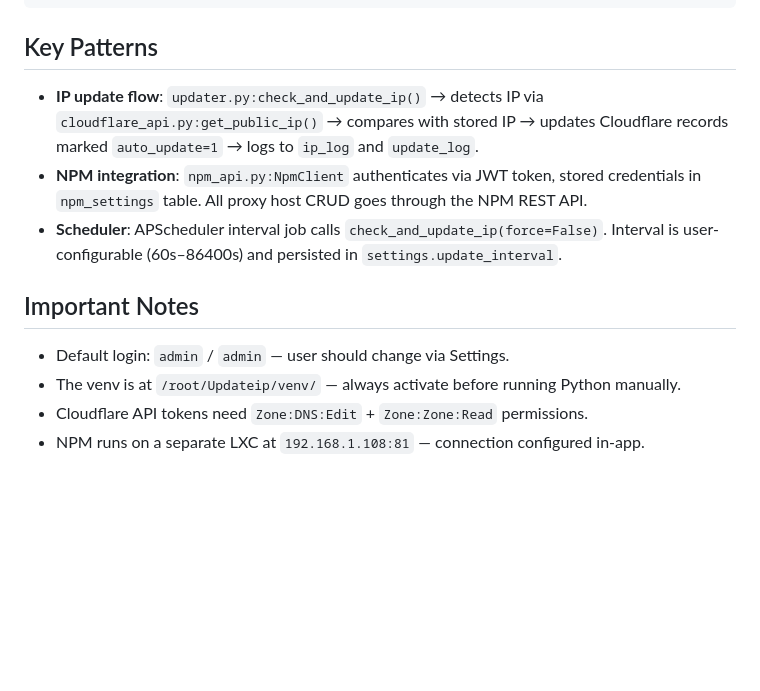
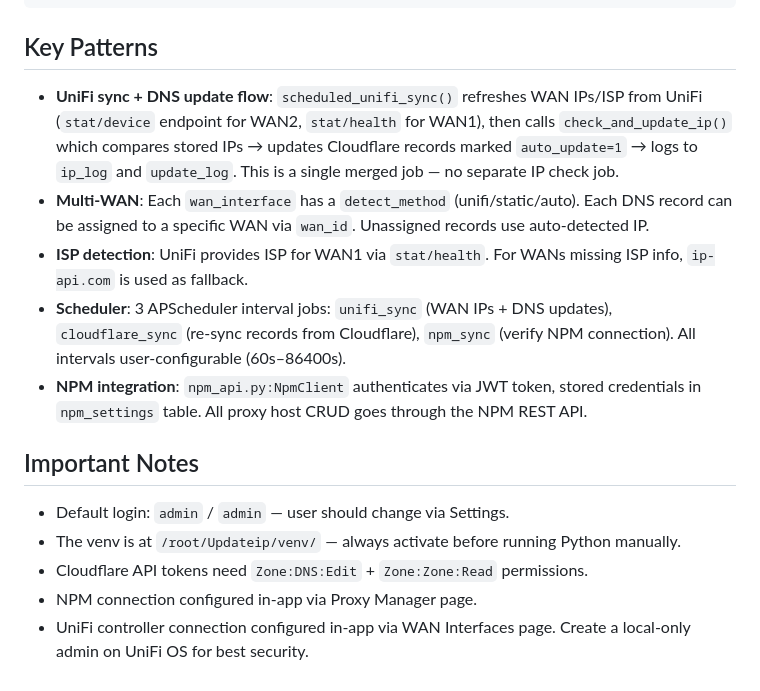
Before and after one commit to JuhaFIN1/UpdateIP_Cloudflare, a Markdown page: .github/copilot-instructions.md, the part around one of its changes. Rendered like a GitHub page; blank space fills up the shorter version.

```diff
--- a/.github/copilot-instructions.md
+++ b/.github/copilot-instructions.md
@@ -78,13 +84,16 @@ journalctl -u updateip -f
 
 ## Key Patterns
 
-- **IP update flow**: `updater.py:check_and_update_ip()` → detects IP via `cloudflare_api.py:get_public_ip()` → compares with stored IP → updates Cloudflare records marked `auto_update=1` → logs to `ip_log` and `update_log`.
+- **UniFi sync + DNS update flow**: `scheduled_unifi_sync()` refreshes WAN IPs/ISP from UniFi (`stat/device` endpoint for WAN2, `stat/health` for WAN1), then calls `check_and_update_ip()` which compares stored IPs → updates Cloudflare records marked `auto_update=1` → logs to `ip_log` and `update_log`. This is a single merged job — no separate IP check job.
+- **Multi-WAN**: Each `wan_interface` has a `detect_method` (unifi/static/auto). Each DNS record can be assigned to a specific WAN via `wan_id`. Unassigned records use auto-detected IP.
+- **ISP detection**: UniFi provides ISP for WAN1 via `stat/health`. For WANs missing ISP info, `ip-api.com` is used as fallback.
+- **Scheduler**: 3 APScheduler interval jobs: `unifi_sync` (WAN IPs + DNS updates), `cloudflare_sync` (re-sync records from Cloudflare), `npm_sync` (verify NPM connection). All intervals user-configurable (60s–86400s).
 - **NPM integration**: `npm_api.py:NpmClient` authenticates via JWT token, stored credentials in `npm_settings` table. All proxy host CRUD goes through the NPM REST API.
-- **Scheduler**: APScheduler interval job calls `check_and_update_ip(force=False)`. Interval is user-configurable (60s–86400s) and persisted in `settings.update_interval`.
 
 ## Important Notes
 
 - Default login: `admin` / `admin` — user should change via Settings.
 - The venv is at `/root/Updateip/venv/` — always activate before running Python manually.
 - Cloudflare API tokens need `Zone:DNS:Edit` + `Zone:Zone:Read` permissions.
-- NPM runs on a separate LXC at `192.168.1.108:81` — connection configured in-app.
+- NPM connection configured in-app via Proxy Manager page.
+- UniFi controller connection configured in-app via WAN Interfaces page. Create a local-only admin on UniFi OS for best security.
```
Also changed, not shown: other parts of .github/copilot-instructions.md (+16 -10 lines).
--- --- ---
The whole listing, minus its images, should be repeated exactly.

Before and after one commit to JuhaFIN1/UpdateIP_Cloudflare, a Markdown page: .github/copilot-instructions.md, the part around one of its changes. Rendered like a GitHub page; blank space fills up the shorter version.

```diff
--- a/.github/copilot-instructions.md
+++ b/.github/copilot-instructions.md
@@ -78,13 +84,16 @@ journalctl -u updateip -f
 
 ## Key Patterns
 
-- **IP update flow**: `updater.py:check_and_update_ip()` → detects IP via `cloudflare_api.py:get_public_ip()` → compares with stored IP → updates Cloudflare records marked `auto_update=1` → logs to `ip_log` and `update_log`.
+- **UniFi sync + DNS update flow**: `scheduled_unifi_sync()` refreshes WAN IPs/ISP from UniFi (`stat/device` endpoint for WAN2, `stat/health` for WAN1), then calls `check_and_update_ip()` which compares stored IPs → updates Cloudflare records marked `auto_update=1` → logs to `ip_log` and `update_log`. This is a single merged job — no separate IP check job.
+- **Multi-WAN**: Each `wan_interface` has a `detect_method` (unifi/static/auto). Each DNS record can be assigned to a specific WAN via `wan_id`. Unassigned records use auto-detected IP.
+- **ISP detection**: UniFi provides ISP for WAN1 via `stat/health`. For WANs missing ISP info, `ip-api.com` is used as fallback.
+- **Scheduler**: 3 APScheduler interval jobs: `unifi_sync` (WAN IPs + DNS updates), `cloudflare_sync` (re-sync records from Cloudflare), `npm_sync` (verify NPM connection). All intervals user-configurable (60s–86400s).
 - **NPM integration**: `npm_api.py:NpmClient` authenticates via JWT token, stored credentials in `npm_settings` table. All proxy host CRUD goes through the NPM REST API.
-- **Scheduler**: APScheduler interval job calls `check_and_update_ip(force=False)`. Interval is user-configurable (60s–86400s) and persisted in `settings.update_interval`.
 
 ## Important Notes
 
 - Default login: `admin` / `admin` — user should change via Settings.
 - The venv is at `/root/Updateip/venv/` — always activate before running Python manually.
 - Cloudflare API tokens need `Zone:DNS:Edit` + `Zone:Zone:Read` permissions.
-- NPM runs on a separate LXC at `192.168.1.108:81` — connection configured in-app.
+- NPM connection configured in-app via Proxy Manager page.
+- UniFi controller connection configured in-app via WAN Interfaces page. Create a local-only admin on UniFi OS for best security.
```
Also changed, not shown: other parts of .github/copilot-instructions.md (+16 -10 lines).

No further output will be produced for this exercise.